Reducing the size of the black market has been one of the principal goals of cannabis legalization, but it will take more time before that goal becomes realized at a greater capacity. Roughly one month after legalization took effect, a recent Ipsos poll discovered that 35% of users are still buying cannabis through the black market, although the majority of consumers are making purchases through legal channels.
Since legalization in October, the Canadian government has experienced a bumpy ride: inventory shortages, delivery issues, pricing concerns, and Quebec’s intent to raise the legal age of consumption to 21.
It is still unclear whether the black market will be a leading point of access for Canadians for long, or if it is the sign of a larger issue. The legal industry is currently experiencing growing pains which will likely take years to reach its full potential. Jennifer McLeod Macey, Vice President of Ipsos, claimed that current worries are “much ado about nothing,” adding that “it’s kind of like Y2K where we’re expecting this big change overnight and we haven’t seen it.”
The black market, by contrast, has been operating for as much as a century.

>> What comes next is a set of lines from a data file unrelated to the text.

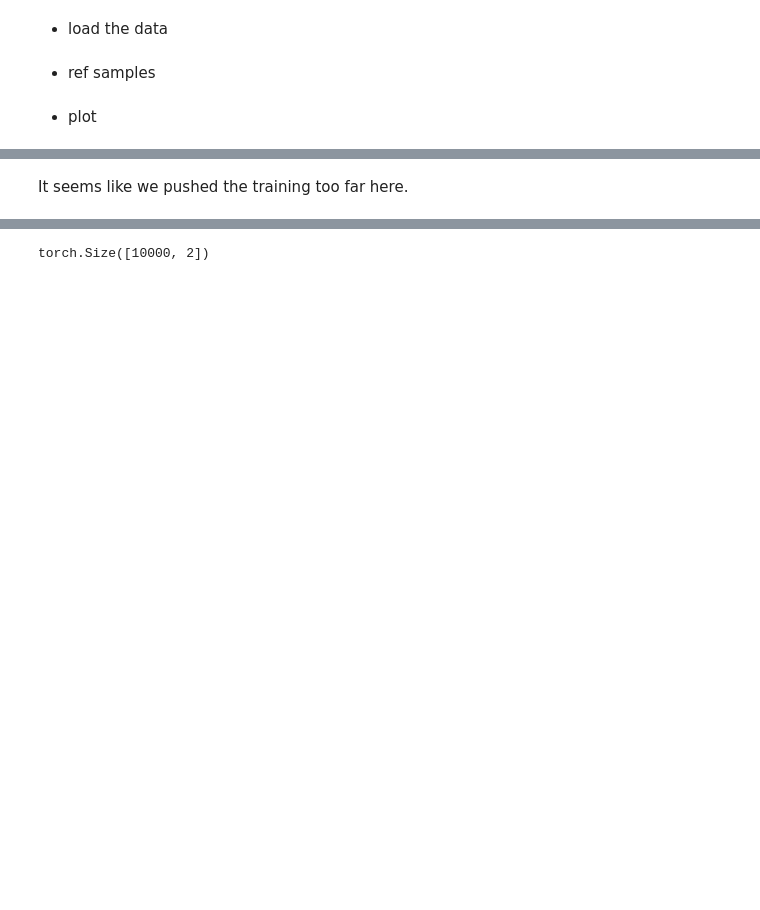
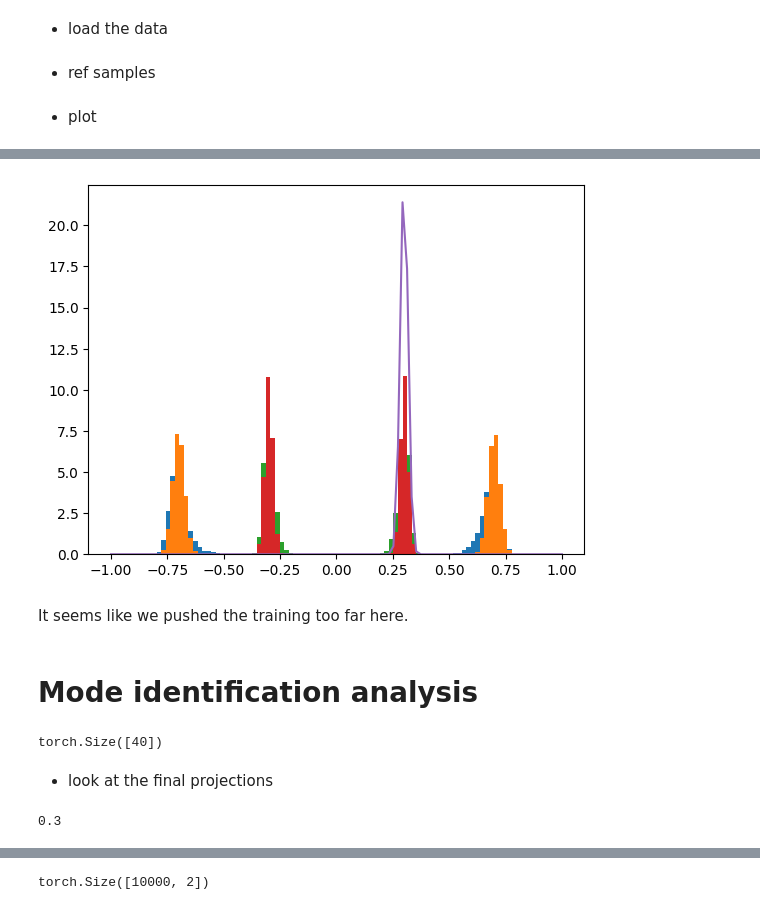
Before and after one commit to zweinalbereicht/flow-matching, a Jupyter notebook: notebooks/02-struct_learning_analysis.ipynb, the cells around one changed output, grey strips where cells are left out. Cells and saved outputs as stored; diff of their text form; code cells hidden in the pictures; blank space fills up the shorter version.

```diff
--- a/notebooks/02-struct_learning_analysis.ipynb
+++ b/notebooks/02-struct_learning_analysis.ipynb
@@ -71,2 +126,38 @@ for i in range(p1.shape[0]):
+# %%
+flow = Mlp(
+    dim = dim,
+    time_dim=1,
+    h=512
+)
+
+flow.load_state_dict(torch.load('/home/klinger/flow-matching/outputs/cfm/kappagmm_1024_0.3/ckpt.pth'))
+flow = flow.to(mus.device)
+# %%
+
+wrapped_model = TimeBroadcastWrapper(flow)
+sampled_data_ = sample_ode(
+flow=wrapped_model,
+dim=dim,
+num_samples=int(1e4), # hard code, sufficient for our needs,
+step_size=0.05
+# filename=f"ode_sampling_evolution_{args.dataset}.png",
+)
+# %%
+p1 = (sampled_data_ @ m1 / dim).cpu().numpy()
+p2 = (sampled_data_ @ m2 / dim).cpu().numpy()
+# %%
+xs = np.linspace(-1.0,1.0, 100)
+std = (1-kappa) ** 0.5 / ( dim) ** 0.5
+std = (kappa) ** 0.5 / ( dim) ** 0.5
+plt.hist(p1, bins=xs, density=True)
+plt.hist(r1, bins=xs, density=True)
+plt.hist(p2, bins=xs, density=True)
+plt.hist(r2, bins=xs, density=True)
+plt.plot(xs, np.exp(- (xs - (kappa))  ** 2 / (2 * std ** 2)) / (2 * np.pi * std ** 2) ** 0.5)
+plt.show()
+# %% [output]
+[figure, added]
 # %% [markdown]
 It seems like we pushed the training too far here.
+# %% [markdown]
+# Mode identification analysis
@@ -72,0 +180,10 @@ It seems like we pushed the training too far here.
+# %%
+data_dic['kappagmm_1024_0.0125']['times'].shape
+# %% [output]
+torch.Size([40])
+# %% [markdown]
+- look at the final projections
+# %%
+kappa
+# %% [output]
+0.3
```
Also changed, not shown: parts of 21 cells of this notebook, 1 other file.
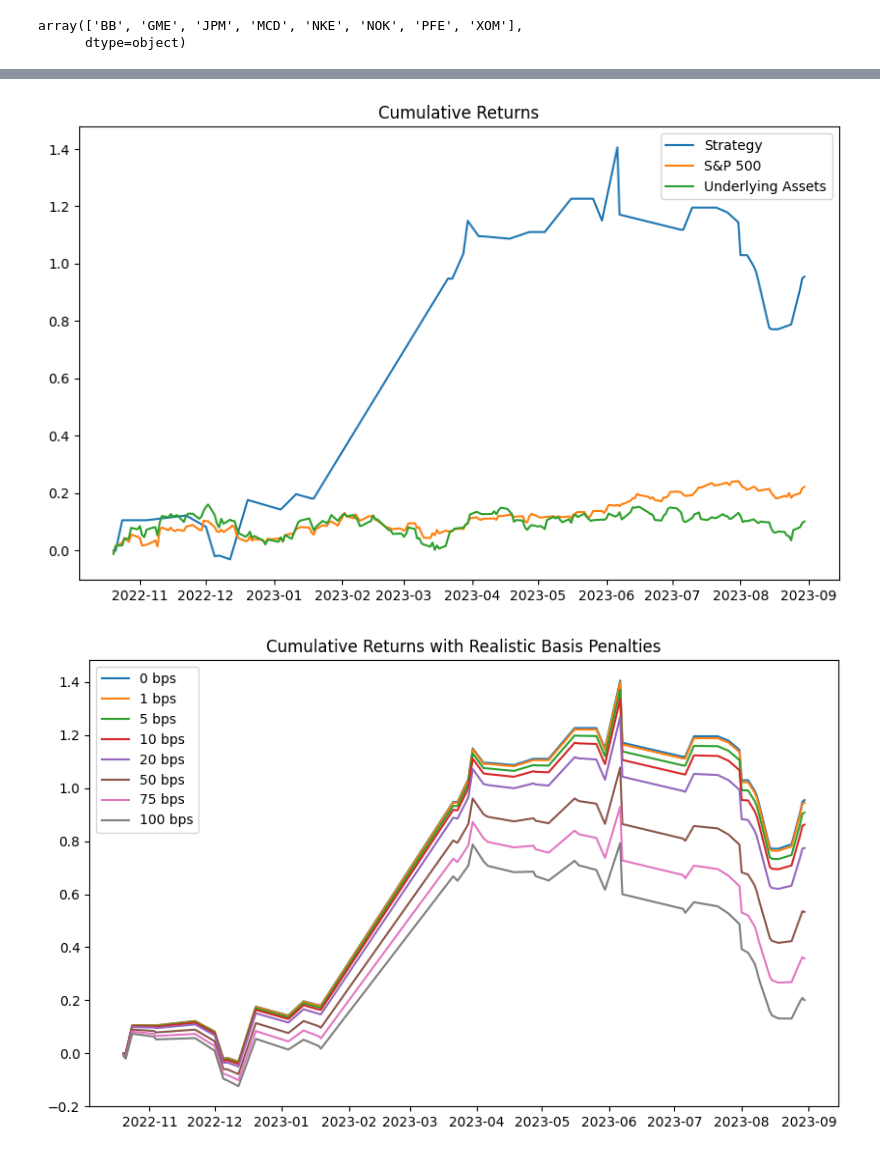
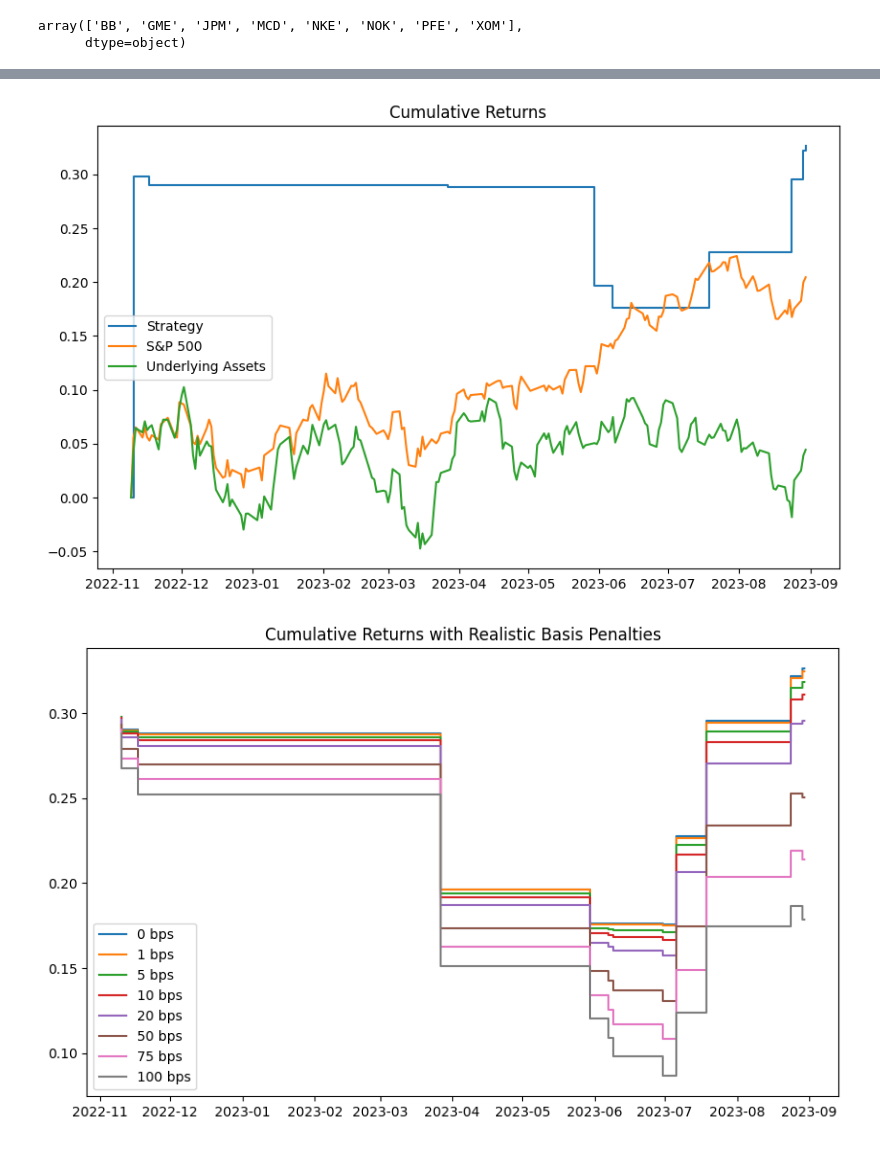
Before and after one commit to izzak98/opt-price, a Jupyter notebook: trader_smoe.ipynb, the cells around one changed output, grey strips where cells are left out. Drawn from its saved outputs; the diff is of its cells as text; code cells hidden in the pictures.

```diff
--- a/trader_smoe.ipynb
+++ b/trader_smoe.ipynb
@@ -7,10 +7,7 @@ from tqdm import tqdm
 from datetime import timedelta
 
 # Load and prepare data
-df = pd.read_csv('sstorm_data.csv', index_col=0, parse_dates=['date'])
-dff = pd.read_csv('storm_data.csv', index_col=0, parse_dates=['date'])
-dfff = pd.read_csv('ssstorm_data.csv', index_col=0, parse_dates=['date'])
-df = pd.concat([df, dff, dfff], axis=0)
+df = pd.read_csv('storm_data.csv',  parse_dates=['date'])
 
 # df = df.loc[df["S_prime"] < 1]
 df = df.sort_values(['ticker', 'K', 'date', 't_prime']).reset_index(drop=True)
@@ -143,14 +143,16 @@ df["opt_returns"].isna().sum(), df["opt_returns"].isna().sum() / len(df)
 # %%
 import optuna
 TOTAL_CAPITAL = 100_000  # Starting capital
-CAPITAL_FRACTION = 0.25   # Fraction of capital to allocate per trade
+CAPITAL_FRACTION = 0.1   # Fraction of capital to allocate per trade
 CONTRACT_MULTIPLIER = 100  # Each contract controls 100 shares
 min_date = df["date"].min()
 max_date = min_date + timedelta(days=30)
+seed = 27119824
 
 # Define Optimization Objective
 def objective(trial, df):
     sub_df = df.copy()
+    sub_df = sub_df.loc[(sub_df["date"] > max_date)]
 
     # Optimization Parameters
     min_ratio = trial.suggest_float("min_ratio", 0, 2, step=0.0001)
@@ -194,8 +196,8 @@ def objective(trial, df):
     sharpe = (sub_df["normalized_returns"].mean() * 252) / (sub_df["normalized_returns"].std() * np.sqrt(252))
 
     return sharpe
-
-study = optuna.create_study(direction="maximize", study_name="sharpe_study", storage="sqlite:///optuna_dbs/sharpe_study.db", load_if_exists=True)
+sampler = optuna.samplers.TPESampler(seed=seed)
+study = optuna.create_study(direction="maximize", study_name="sharpe_study" , load_if_exists=True, sampler=sampler)
 n_trials = 100 - len(study.trials)
 if n_trials > 0:
     study.optimize(lambda trial: objective(trial, df), n_trials=100, show_progress_bar=False)
@@ -259,3 +277,8 @@ spy = market_data["^GSPC"]
 spy = spy.pct_change().dropna()
 spy = spy.loc[(spy.index >= returns_df.index.min()) & (spy.index <= returns_df.index.max())]
 cum_spy_returns = np.cumprod(1 + spy) - 1
+# add another row of 0 to the beginning of cum_spy_returns
+from datetime import timedelta
+first_date = cum_spy_returns.index.min() - timedelta(days=1)
+cum_spy_returns = pd.concat([pd.Series([0], index=[first_date]), cum_spy_returns])
+cum_spy_returns
@@ -277,0 +330,5 @@ cum_underlying = np.cumprod(1 + underlying) - 1
+# %%
+cum_rets = (1 + returns_df["normalized_returns"]).cumprod()-1
+# add another row of 0 to the beginning of cum_rets
+cum_rets = pd.concat([pd.Series([0], index=[first_date]), cum_rets])
+cum_rets
@@ -278,25 +350,25 @@ cum_underlying = np.cumprod(1 + underlying) - 1
 # %%
 plt.figure(figsize=(10,6))
-cum_rets = (1 + returns_df["normalized_returns"]).cumprod()-1
-plt.plot(cum_rets, label="Strategy")
+plt.step(cum_rets.index, cum_rets, where="post", label="Strategy")
 plt.plot(cum_spy_returns, label="S&P 500")
 plt.plot(cum_underlying, label="Underlying Assets")
 plt.title("Cumulative Returns")
 plt.legend()
+plt.savefig("pics/cum_rets.png")
 plt.show()
 # %% [output]
-[figure, old version]
+[figure, new version]
 # %%
 plt.figure(figsize=(10, 6))
 for basis_penalty in [0, 1, 5, 10, 20, 50, 75, 100]:
     sub_rets = returns_df["normalized_returns"] - (basis_penalty / 10000)  # Convert bps to %
     cum_rets = (1 + sub_rets).cumprod() - 1
-    plt.plot(returns_df.index, cum_rets, label=f"{basis_penalty} bps")
+    plt.step(returns_df.index, cum_rets, label=f"{basis_penalty} bps")
 plt.legend()
 plt.title("Cumulative Returns with Realistic Basis Penalties")
 plt.show()
 # %% [output]
-[figure, old version]
+[figure, new version]
 # %%
 plt.figure(figsize=(10, 6))
 plt.hist(returns, bins=10)
```
Also changed, not shown: parts of 15 cells of this notebook.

Alan Rewak emphasized the fact that legalization is a long-term process. “We are competing against very well-established, very robust, and very wealthy illicit marketplaces serving Canadians for almost a hundred years,” says Rewak.
One problem that’s less likely to disappear is the fact that the majority of Canadians – 54% to be exact – believe that prices in legal marketplaces are too high. The strict regulations associated with the industry makes it difficult to keep prices competitive with those of illicit channels.
Ian Dawkins, the co-founder and principal of Althing Consultancy, is worried that illicit sales will continue to eat into the market share of legal cannabis products. Early issues, he suggests, are “indicative of a much broader set of problems”, and that the current situation is “just going to get worse.”
Either way, it’s clear that it will take time for any significant changes to be achieved. Jenna Valleriani, a University of British Columbia postdoctoral fellow in medicine points out that it takes time to “undo purchasing patterns that people have had for decades.”
Despite the high number of Canadians still deferring to the black market, Valleriani is actually surprised that number isn’t higher. “There has been a lot of problems with supply and access.”
With many Canadians on fixed or limited incomes, the cost for buying legal cannabis is concerning. Shipping costs and the lack of permanent addresses or credit cards have become a barrier for purchasers.
There are still encouraging aspects of the newly legitimized industry, and Ipsos found that roughly three fourths of the Canadians they surveyed had attempted to purchase cannabis following the newly adopted laws. Purchasing methods were divided between a number of options:
● 35%: black market dealers
● 28%: government websites
● 28%: government stores
● 22%: private, licensed stores
● 16%: private, licensed websites
Legislation has not yet included cannabis edibles, and until it is addressed at a federal level in 2019, cannabis patients and recreational users will continue to obtain via the black market. “Those people are absolutely going to go back to the black market because they’re not going to sit around waiting,” Macey says.
Government-sanctioned vendors will likely continue to lag behind as long as those negatives continue to affect prices and availability, but there’s still a lot to be optimistic about in the growing sector.
However, there is a third option that saves Canadians the financial burden of buying legal cannabis, while avoiding any legal trouble: growing your own medicinal cannabis. Many don’t realize that they would qualify for this Health Canada approved program, which is available to all Canadians. This allows patients an opportunity to heal from a serious illness, with many clinics available that can walk you through the process.
To many Canadians, growing cannabis for $1 per gram or less sounds like the best option.